Another interesting conclusion drawn from this report is that if you sell products much cheaper than the market price, you lose the customers’ confidence. Look at the orange circle: with a 25% discount, the conversion rate has dropped to 0.9%. Of course, product category matters: shoppers are ready to buy cheap books, while cheap appliances and cosmetics make people suspicious.
Let’s look at the other report. Take for example, you want to evaluate customers’ confidence in your store and find out which product categories, at what prices, are bought best.
Use a table demonstrating how the price deviation from the current market conditions affects sales in different product categories:
This particular example demonstrates that shoppers perceive the store as a trusted retailer of laptops, smartphones and tablets — customers buy them at prices higher than the market. At the same time, the maximum revenue is generated by laptops sold 5% cheaper than the market. Perhaps, it’s worth launching more advertising campaigns with this proposal.
The following report will help you find out where your most loyal customers are coming from:
The chart above demonstrates the revenue generated through different advertising campaigns. Colors indicate the percentage of price deviation from the market prices. In our example, the campaign number 2 brings the most customers ready to pay above the market price, while the campaign number 6 brings the least. A similar chart can be built for other metrics, for example, margins.
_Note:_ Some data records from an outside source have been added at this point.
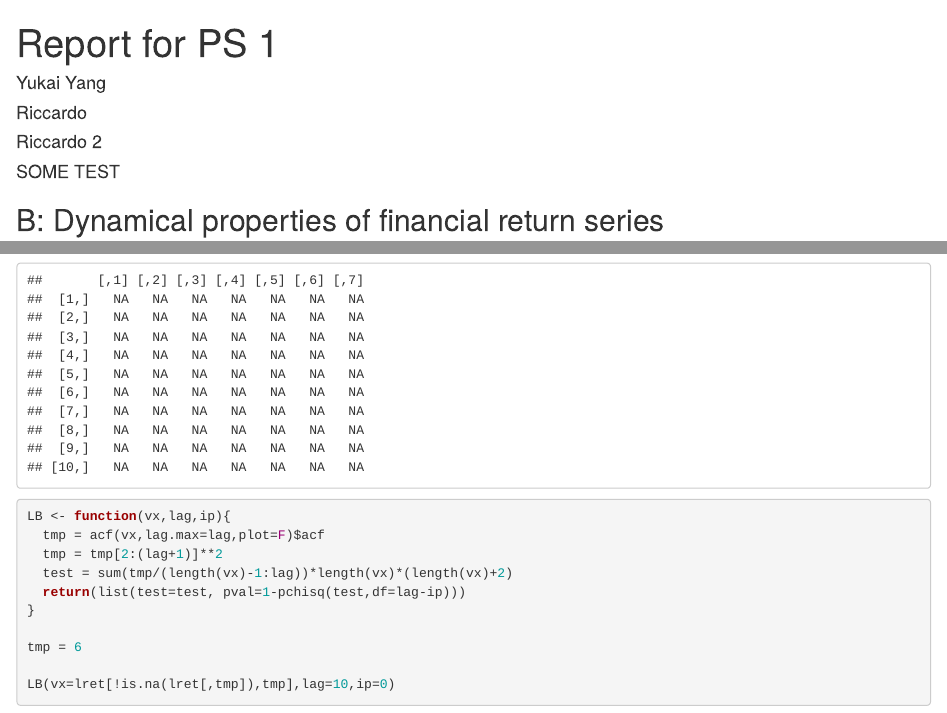
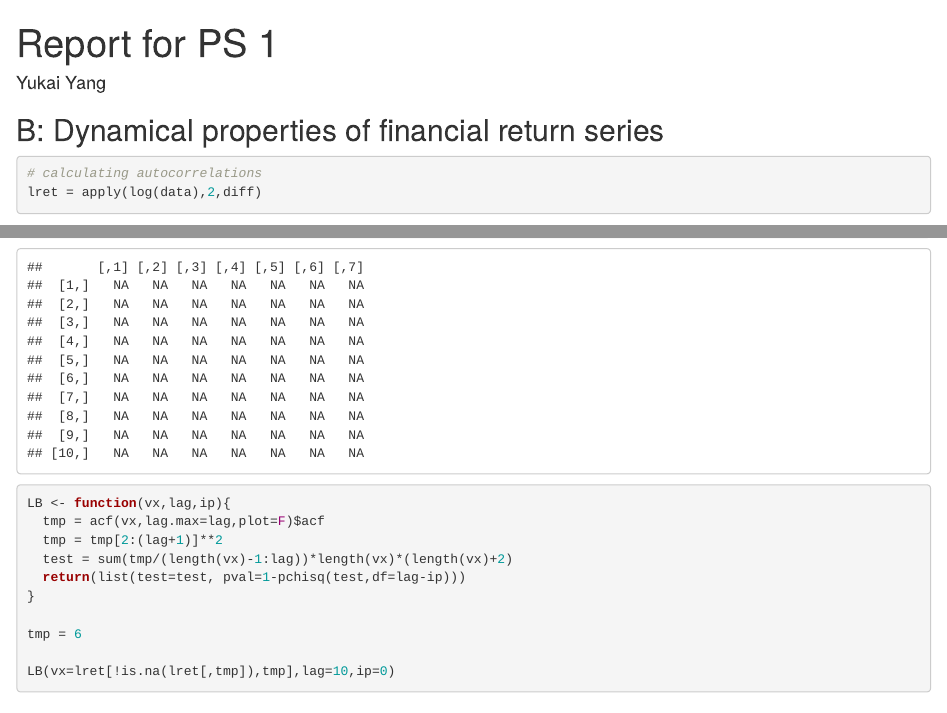
Before and after one commit to Riccardo-Romio/FinancialEconometrics, an R Markdown document (assign.1_Bpart.Rmd): the page in a window 1100 px wide, from its top, and a second part further down, joined at a grey line. Rendered offline with R 4.5, knitr and Pandoc, with nearby package versions; some code elsewhere in the file could not run offline.

Commit message:
deleted test names

```diff
--- a/assign.1_Bpart.Rmd
+++ b/assign.1_Bpart.Rmd
@@ -2,10 +2,6 @@
 title: "Report for PS 1"
 author:
 - Yukai Yang
-- Riccardo
-- Riccardo 2
-- SOME TEST
-
 date: ""
 output:
   html_document:
```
This information will help you choose the best campaign for promoting your products. Please note that with different product margins, campaigns might have the same ROAS with different revenue. You’ll be able to increase revenue by reaching a wider audience via the paid channels that are most likely to bring you potential buyers.
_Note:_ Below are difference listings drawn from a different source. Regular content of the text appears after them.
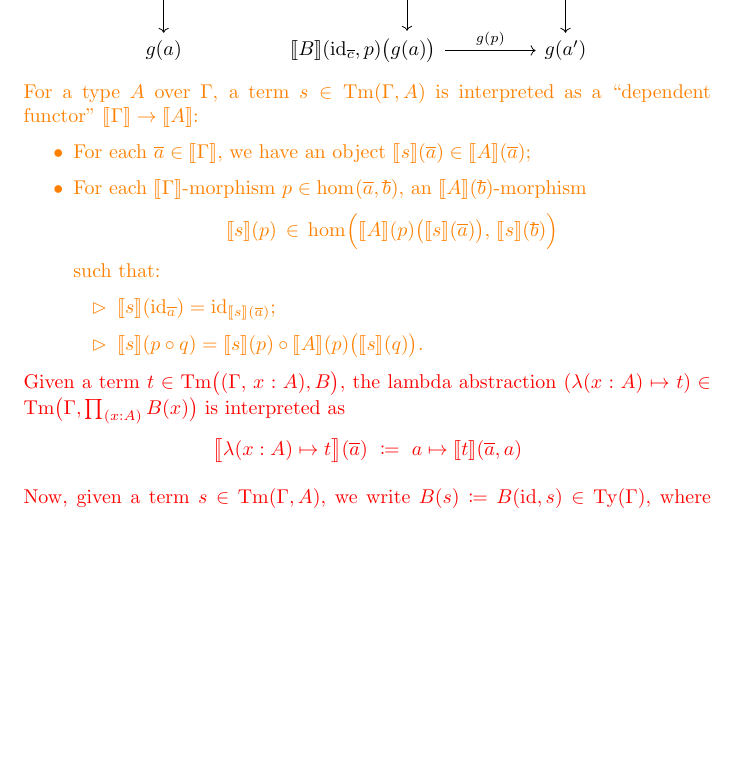
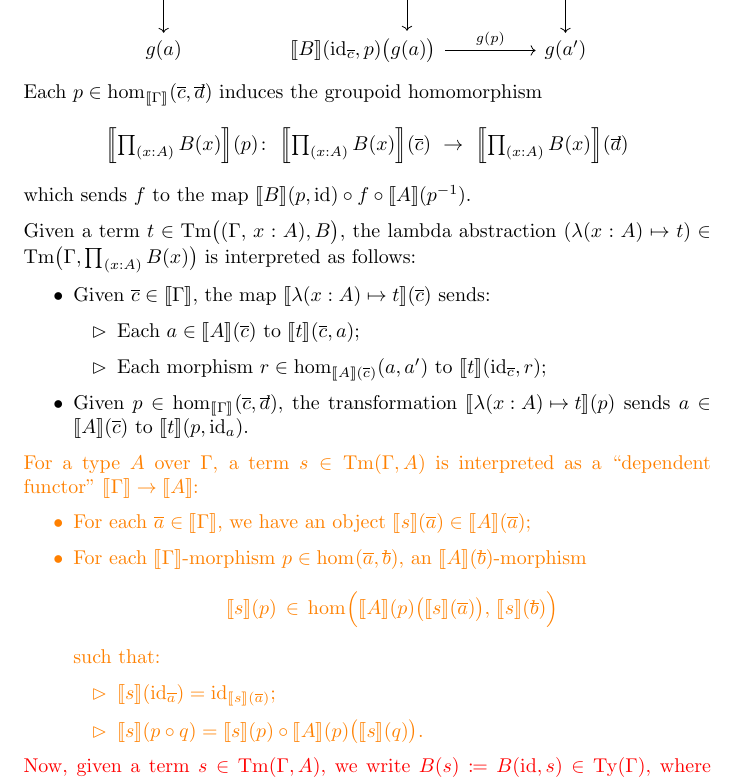
Before and after one commit to barrettj12/cwfs-report, a LaTeX document (cwfs-report.tex): part of page 17 of 19, cut so that both start at the same text, the shorter picture padded with empty space. Compiled offline with pdfLaTeX.

Commit message:
Interpret lambda in groupoid model

```diff
--- a/cwfs-report.tex
+++ b/cwfs-report.tex
@@ -738,6 +738,26 @@ A morphism from $f$ to $g$ is a ``dependent natural transformation'' $\alpha$, s
 \end{tikzcd}
 \end{center}
 
+Each $p \in \hom[\int{\Gamma}]{\tup{c}}{\tup{d}}$ induces the groupoid homomorphism $$\int{\Pii{(x:A)}{B(x)}}(p)\colon\ \int{\Pii{(x:A)}{B(x)}}(\tup{c})\ \to\ \int{\Pii{(x:A)}{B(x)}}(\tup{d})$$
+which sends $f$ to the map $\int{B}(p,\id) \circ f \circ \int{A}(\inv{p})$.
+
+
+Given a term $t \in \Tm \big( (\Gamma,\, x:A), B \big)$, the lambda abstraction $(\lam{(x:A)}{t}) \in \Tm\big( \Gamma, \Pii{(x:A)}{B(x)} \big)$ is interpreted as follows:
+\begin{itemize}
+    \item Given $\tup{c} \in \int{\Gamma}$, the map $\int{\lam{(x:A)}{t}}(\tup{c})% \in \int{\Pii{(x:A)}{B(x)}}(\tup{c})
+    $ sends:
+    \begin{itemize}
+        \item Each $a \in \int{A}(\tup{c})$ to $\int{t}(\tup{c},a)% \in \int{B}(\tup{c},a)
+        $;
+
+        \item Each morphism $r \in \hom[\int{A}(\tup{c})]{a}{a'}$ to $\int{t}(\id_{\tup{c}},r)$;% morphism $$f(p)\, \in\, \hom[\int{B}(\tup{c},a')]{\Big.\int{B}(\id_{\tup{c}},p) \big( f(a) \big)}{\,f(a')}$$
+    \end{itemize}
+
+    \item Given $p \in \hom[\int{\Gamma}]{\tup{c}}{\tup{d}}$, the
+    transformation $\int{\lam{(x:A)}{t}}(p)%\ \in\ \hom[\int{\Pii{(x:A)}{B(x)}}(\tup{d})]{\Big.\int{\Pii{(x:A)}{B(x)}}(p) \big( \int{\lam{(x:A)}{t}}(\tup{c}) \big)}{\,\int{\lam{(x:A)}{t}}(\tup{d})}$
+    $ sends $a \in \int{A}(\tup{c})$ to $\int{t}(p,\id_a)$.
+\end{itemize}
+
 
 {\color{orange}
 For a type $A$ over $\Gamma$, a term $s \in \Tm(\Gamma,A)$ is interpreted as a ``dependent functor'' $\int{\Gamma} \to \int{A}$:
@@ -754,11 +774,7 @@ For a type $A$ over $\Gamma$, a term $s \in \Tm(\Gamma,A)$ is interpreted as a `
 \end{itemize}
 }
 
-
 {\color{red}
-Given a term $t \in \Tm \big( (\Gamma,\, x:A), B \big)$, the lambda abstraction $(\lam{(x:A)}{t}) \in \Tm\big( \Gamma, \Pii{(x:A)}{B(x)} \big)$ is interpreted as
-$$\int{\big.\lam{(x:A)}{t}}\n(\tup{a})\ \defeq\ a %\in \int{A}\n(\tup{a})
-\mapsto \int{t}\n(\tup{a},a)$$
 
 Now, given a term $s \in \Tm(\Gamma, A)$, we write $B(s) \defeq \substType{(\id,s)}{B} \in \Ty(\Gamma)$, where $\extsub{\id}{s}$ is the extended substitution $\Gamma \to (\Gamma,\, x:A)$. Given another term $f \in \Tm\big( \Gamma, \Pii{(x:A)}{B(x)} \big)$, the application $f(s) \in \Tm\big(\Gamma,B(s) \big)$ is interpreted as
 $$\int{\big.f(s)
```
Also changed, not shown: cwfs-report.pdf.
By monitoring and analyzing competitors’ prices, marketers and category managers will be able to:
- Improve revenue, turnover and marginality by updating prices in each category with account of sales and competitors’ prices.
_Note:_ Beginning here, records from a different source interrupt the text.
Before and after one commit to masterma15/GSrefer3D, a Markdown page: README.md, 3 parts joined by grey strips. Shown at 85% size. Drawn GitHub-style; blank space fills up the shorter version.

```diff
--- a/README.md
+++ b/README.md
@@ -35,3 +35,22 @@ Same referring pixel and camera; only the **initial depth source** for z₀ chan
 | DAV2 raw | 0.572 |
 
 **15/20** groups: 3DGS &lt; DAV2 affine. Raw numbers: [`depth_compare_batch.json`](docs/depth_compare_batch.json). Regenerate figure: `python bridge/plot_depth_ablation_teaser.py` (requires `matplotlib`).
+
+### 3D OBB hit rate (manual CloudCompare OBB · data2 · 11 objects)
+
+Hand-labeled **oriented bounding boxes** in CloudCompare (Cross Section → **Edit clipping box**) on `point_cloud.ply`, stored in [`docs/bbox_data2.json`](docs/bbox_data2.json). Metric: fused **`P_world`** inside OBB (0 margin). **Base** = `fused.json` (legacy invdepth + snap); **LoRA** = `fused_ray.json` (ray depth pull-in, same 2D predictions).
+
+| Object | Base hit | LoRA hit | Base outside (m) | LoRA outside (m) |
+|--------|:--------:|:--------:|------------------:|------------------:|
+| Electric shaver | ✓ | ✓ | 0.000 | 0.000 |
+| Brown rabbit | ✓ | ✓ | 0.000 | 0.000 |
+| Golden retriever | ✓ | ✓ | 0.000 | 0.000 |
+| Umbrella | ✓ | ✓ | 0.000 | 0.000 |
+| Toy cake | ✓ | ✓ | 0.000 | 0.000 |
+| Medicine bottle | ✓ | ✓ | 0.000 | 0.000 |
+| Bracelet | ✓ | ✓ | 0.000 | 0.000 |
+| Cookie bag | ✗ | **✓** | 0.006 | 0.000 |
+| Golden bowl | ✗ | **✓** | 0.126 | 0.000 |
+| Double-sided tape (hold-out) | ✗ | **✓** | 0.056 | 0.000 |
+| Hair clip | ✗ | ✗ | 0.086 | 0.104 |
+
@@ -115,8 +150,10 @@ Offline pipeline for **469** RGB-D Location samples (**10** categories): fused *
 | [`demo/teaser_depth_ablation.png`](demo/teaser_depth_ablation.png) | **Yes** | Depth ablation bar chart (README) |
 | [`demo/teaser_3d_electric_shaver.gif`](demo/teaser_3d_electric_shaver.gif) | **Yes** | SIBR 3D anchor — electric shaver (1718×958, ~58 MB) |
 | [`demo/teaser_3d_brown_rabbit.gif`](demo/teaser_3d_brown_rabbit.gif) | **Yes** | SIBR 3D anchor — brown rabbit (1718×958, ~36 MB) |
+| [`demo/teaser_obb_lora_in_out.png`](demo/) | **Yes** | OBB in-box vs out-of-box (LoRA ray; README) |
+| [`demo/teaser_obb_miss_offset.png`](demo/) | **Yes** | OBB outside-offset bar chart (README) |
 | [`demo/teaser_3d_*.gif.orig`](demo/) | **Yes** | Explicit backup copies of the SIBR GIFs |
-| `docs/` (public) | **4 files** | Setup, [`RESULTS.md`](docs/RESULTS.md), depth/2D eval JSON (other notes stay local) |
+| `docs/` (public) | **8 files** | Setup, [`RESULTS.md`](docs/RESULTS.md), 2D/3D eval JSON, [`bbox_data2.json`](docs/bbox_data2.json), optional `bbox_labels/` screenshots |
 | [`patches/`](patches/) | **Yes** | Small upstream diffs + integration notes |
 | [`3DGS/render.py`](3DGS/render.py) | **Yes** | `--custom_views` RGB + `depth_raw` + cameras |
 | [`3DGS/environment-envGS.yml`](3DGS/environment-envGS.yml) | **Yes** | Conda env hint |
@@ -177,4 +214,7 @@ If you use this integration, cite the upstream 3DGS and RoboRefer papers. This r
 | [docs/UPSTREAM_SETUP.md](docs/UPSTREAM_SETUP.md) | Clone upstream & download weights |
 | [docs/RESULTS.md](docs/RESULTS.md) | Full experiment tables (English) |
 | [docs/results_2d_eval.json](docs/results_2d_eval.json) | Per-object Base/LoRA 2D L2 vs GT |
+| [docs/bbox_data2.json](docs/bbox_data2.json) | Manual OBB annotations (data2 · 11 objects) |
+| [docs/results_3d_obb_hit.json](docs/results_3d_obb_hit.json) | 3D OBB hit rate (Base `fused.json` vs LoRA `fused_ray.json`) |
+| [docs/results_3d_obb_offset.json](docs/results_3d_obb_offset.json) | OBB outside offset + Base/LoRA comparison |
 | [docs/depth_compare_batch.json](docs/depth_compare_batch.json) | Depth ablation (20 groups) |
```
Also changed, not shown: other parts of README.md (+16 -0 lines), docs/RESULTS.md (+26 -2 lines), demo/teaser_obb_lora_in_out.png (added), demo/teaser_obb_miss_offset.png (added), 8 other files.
- Improve strategic performance indicators. For example, increase the conversion rate for a certain product by offering an optimal discount.
- Manage pricing, with consideration of advertising campaigns and traffic sources. Find out which channels and campaigns bring you the most loyal customers, and target your advertising efforts to these particular channels.
We have prepared a file with SQL queries and a detailed guide on how to create the reports described in this article. There are queries for both the data collected using BigQuery Export for Analytics, and the data collected using OWOX BI Pipeline. Enter your email to get the guide delivered to your inbox. To see more useful reports based on the data about competitors’ prices, watch the webinar put on by Competera and OWOX BI specialists.
Do you monitor pricing competition? If yes, how do apply the results? We’re looking forward to your comments :)